If we call them “gypsies” we are not far from the truth because they have no decent place called their “office” where they can establish a proper working environment which naturally would give them the much needed incentive to work. Most of them perform their public duties in village temples (some times three to four GNs share the same facility) in the Dharmasala or similar places which they are expected to call their “office” and they are given a desk and two chairs (one for them to sit and the other for their visitor to sit on) plus a small cupboard. The Rs.500 they are given per month as office rent under the current social set-up; Rs.200 per month as a travelling allowance; Rs.1,000 per month for procurement of required stationery items is about all they get from the government which expects these Grama Niladharis to service families of 500, 1,500, 1,800 or even as much as 2,000 households of the GN divisions that are demarcated and allocated to them!
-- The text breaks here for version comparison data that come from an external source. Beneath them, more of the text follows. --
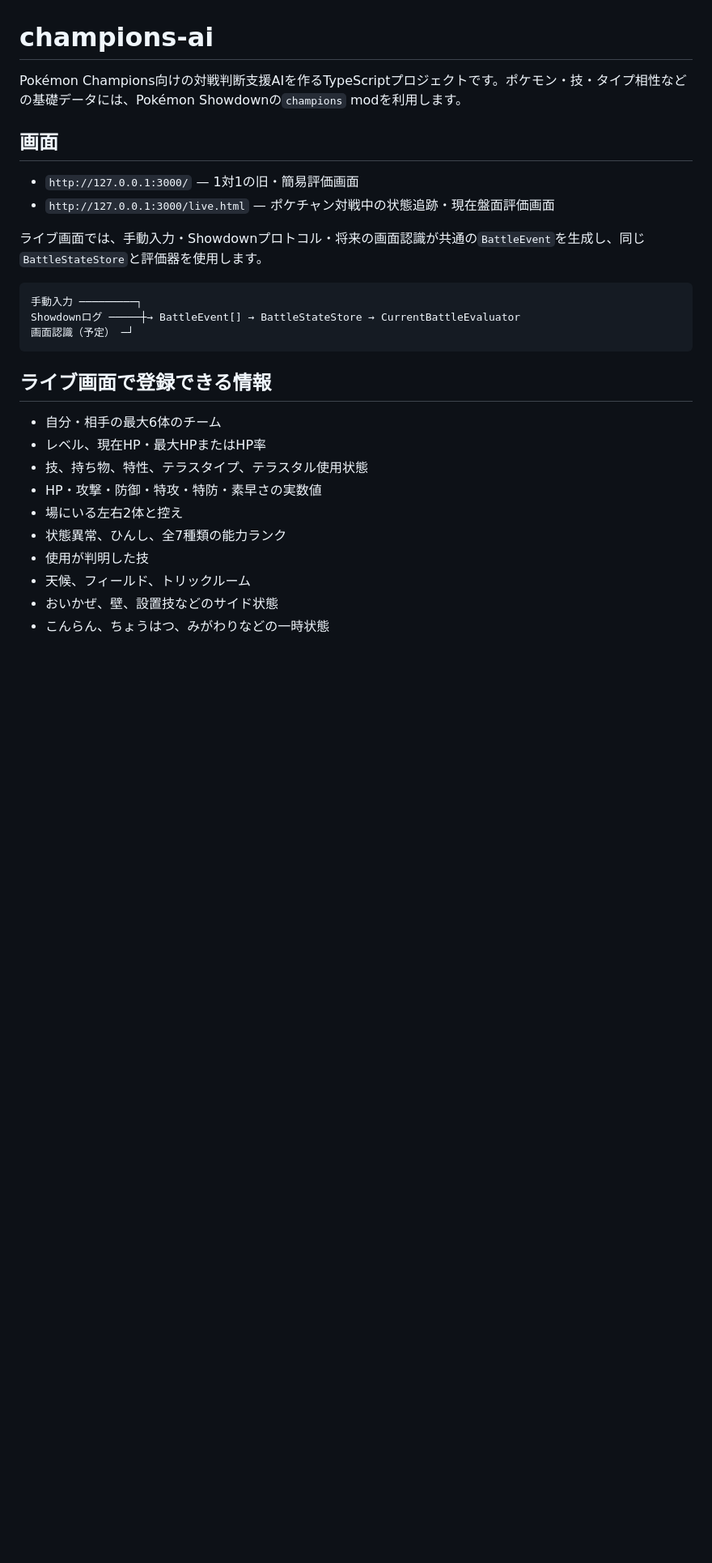
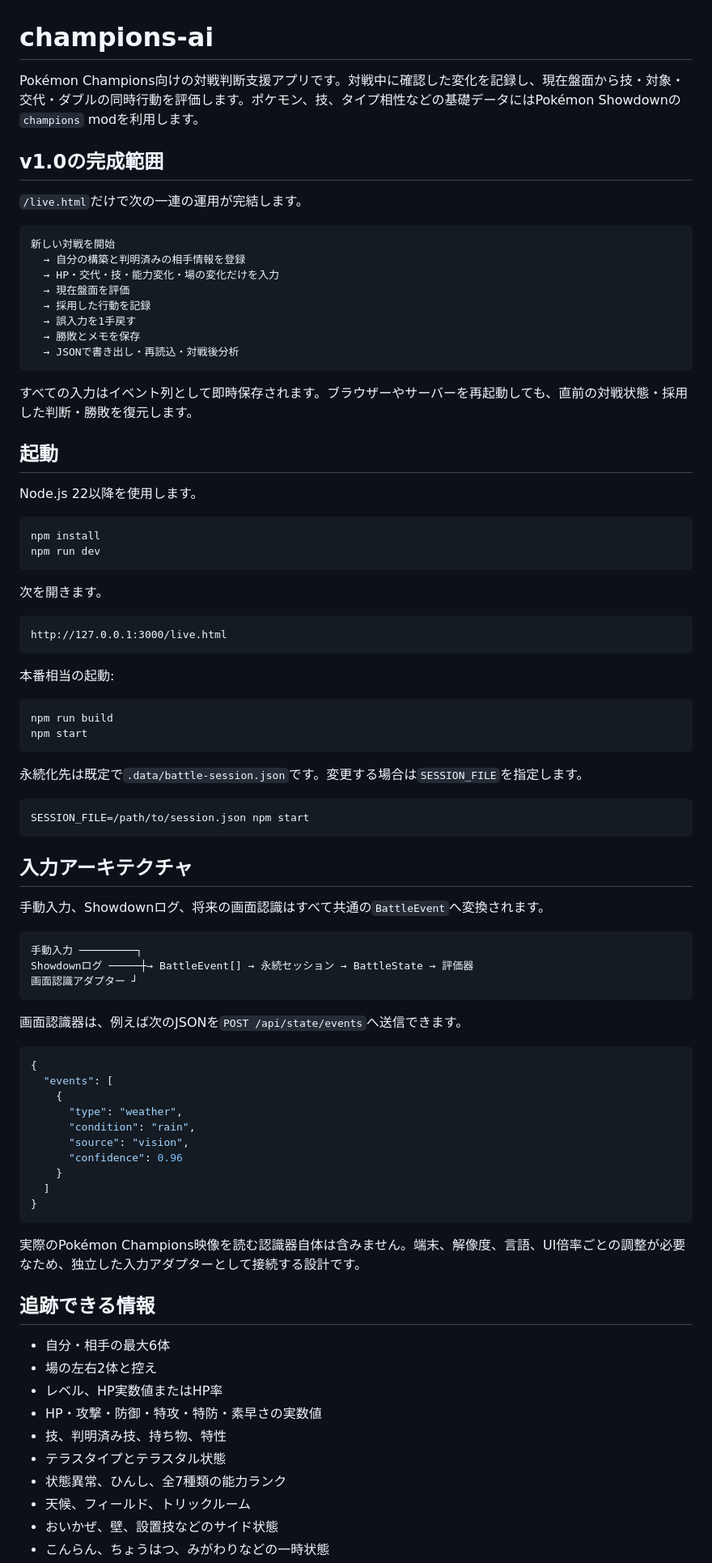
Before and after one commit to atuy1219/champions-ai, a Markdown page: README.md, the part around one of its changes. Shown at 81% size. Rendered like a GitHub page; blank space fills up the shorter version.

````diff
--- a/README.md
+++ b/README.md
@@ -1,29 +1,88 @@
 # champions-ai
 
-Pokémon Champions向けの対戦判断支援AIを作るTypeScriptプロジェクトです。ポケモン・技・タイプ相性などの基礎データには、Pokémon Showdownの`champions` modを利用します。
+Pokémon Champions向けの対戦判断支援アプリです。対戦中に確認した変化を記録し、現在盤面から技・対象・交代・ダブルの同時行動を評価します。ポケモン、技、タイプ相性などの基礎データにはPokémon Showdownの`champions` modを利用します。
 
-## 画面
+## v1.0の完成範囲
 
-- `http://127.0.0.1:3000/` — 1対1の旧・簡易評価画面
-- `http://127.0.0.1:3000/live.html` — ポケチャン対戦中の状態追跡・現在盤面評価画面
+`/live.html`だけで次の一連の運用が完結します。
 
-ライブ画面では、手動入力・Showdownプロトコル・将来の画面認識が共通の`BattleEvent`を生成し、同じ`BattleStateStore`と評価器を使用します。
+```text
+新しい対戦を開始
+  → 自分の構築と判明済みの相手情報を登録
+  → HP・交代・技・能力変化・場の変化だけを入力
+  → 現在盤面を評価
+  → 採用した行動を記録
+  → 誤入力を1手戻す
+  → 勝敗とメモを保存
+  → JSONで書き出し・再読込・対戦後分析
+```
+
+すべての入力はイベント列として即時保存されます。ブラウザーやサーバーを再起動しても、直前の対戦状態・採用した判断・勝敗を復元します。
+
+## 起動
+
+Node.js 22以降を使用します。
+
+```bash
+npm install
+npm run dev
+```
+
+次を開きます。
+
+```text
+http://127.0.0.1:3000/live.html
+```
+
+本番相当の起動:
+
+```bash
+npm run build
+npm start
+```
+
+永続化先は既定で`.data/battle-session.json`です。変更する場合は`SESSION_FILE`を指定します。
+
+```bash
+SESSION_FILE=/path/to/session.json npm start
+```
+
+## 入力アーキテクチャ
+
+手動入力、Showdownログ、将来の画面認識はすべて共通の`BattleEvent`へ変換されます。
 
 ```text
 手動入力 ─────────┐
-Showdownログ ─────┼→ BattleEvent[] → BattleStateStore → CurrentBattleEvaluator
-画面認識（予定） ─┘
+Showdownログ ─────┼→ BattleEvent[] → 永続セッション → BattleState → 評価器
+画面認識アダプター ┘
 ```
 
-## ライブ画面で登録できる情報
+画面認識器は、例えば次のJSONを`POST /api/state/events`へ送信できます。
 
-- 自分・相手の最大6体のチーム
-- レベル、現在HP・最大HPまたはHP率
-- 技、持ち物、特性、テラスタイプ、テラスタル使用状態
+```json
+{
+  "events": [
+    {
+      "type": "weather",
+      "condition": "rain",
+      "source": "vision",
+      "confidence": 0.96
+    }
+  ]
+}
+```
+
+実際のPokémon Champions映像を読む認識器自体は含みません。端末、解像度、言語、UI倍率ごとの調整が必要なため、独立した入力アダプターとして接続する設計です。
+
+## 追跡できる情報
+
+- 自分・相手の最大6体
+- 場の左右2体と控え
+- レベル、HP実数値またはHP率
 - HP・攻撃・防御・特攻・特防・素早さの実数値
-- 場にいる左右2体と控え
+- 技、判明済み技、持ち物、特性
+- テラスタイプとテラスタル状態
 - 状態異常、ひんし、全7種類の能力ランク
-- 使用が判明した技
 - 天候、フィールド、トリックルーム
 - おいかぜ、壁、設置技などのサイド状態
 - こんらん、ちょうはつ、みがわりなどの一時状態
````
Also changed, not shown: other parts of README.md (+86 -103 lines).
As a basic salary they are paid Rs.13,120 per month.
They are not provided with a mode of transport whether it be a simple push bicycle or motor bike but are expected to cover the areas mentioned above and many are the times we have seen them trudging along on foot down the in-roads of villages or towns in the sweltering heat to visit houses to gather information/data or distribute Householder’s Lists. It is not often that householders even offer a smile to these public servants when the door bells ring to hand over the said forms!

If the government (all governments past and present) wish to get a better service from these public servants, would it be possible to consider providing an independent common office space/building/rented house with proper water, electricity and a fan (luxury of course!) for the GNs covering one Pradeshiya Sabha to work and set up their office in a dignified manner? Sometimes there are two, three, four or even five GNs who cover one Pradeshiya Sabha area and it would help if they are housed under one roof to enable them to discuss common problems within the region.

Hopefully, these office facilities must be independent from political interference for them to perform their duties impartially to all households that come under their purview. If this is done, there will definitely be a difference in the attitudes of these GNs who can lock up their documents at the end of their duties on the days stipulated at the beginning of this article without having to cart confidential files to and from their homes as they are required to do now.

Under the circumstances mentioned above, can we blame or criticise these public servants who are in reality, the one category of public servants who are actually working closest to the householders and performing a tremendous service? It is the sincere wish of the writer that the relevant government authorities will think seriously about providing them a better deal to perform their duties. How much have authorities taken into consideration the many odds against which they are expected to perform their duties or we the citizens of this country thought about their woes? It is high time we did!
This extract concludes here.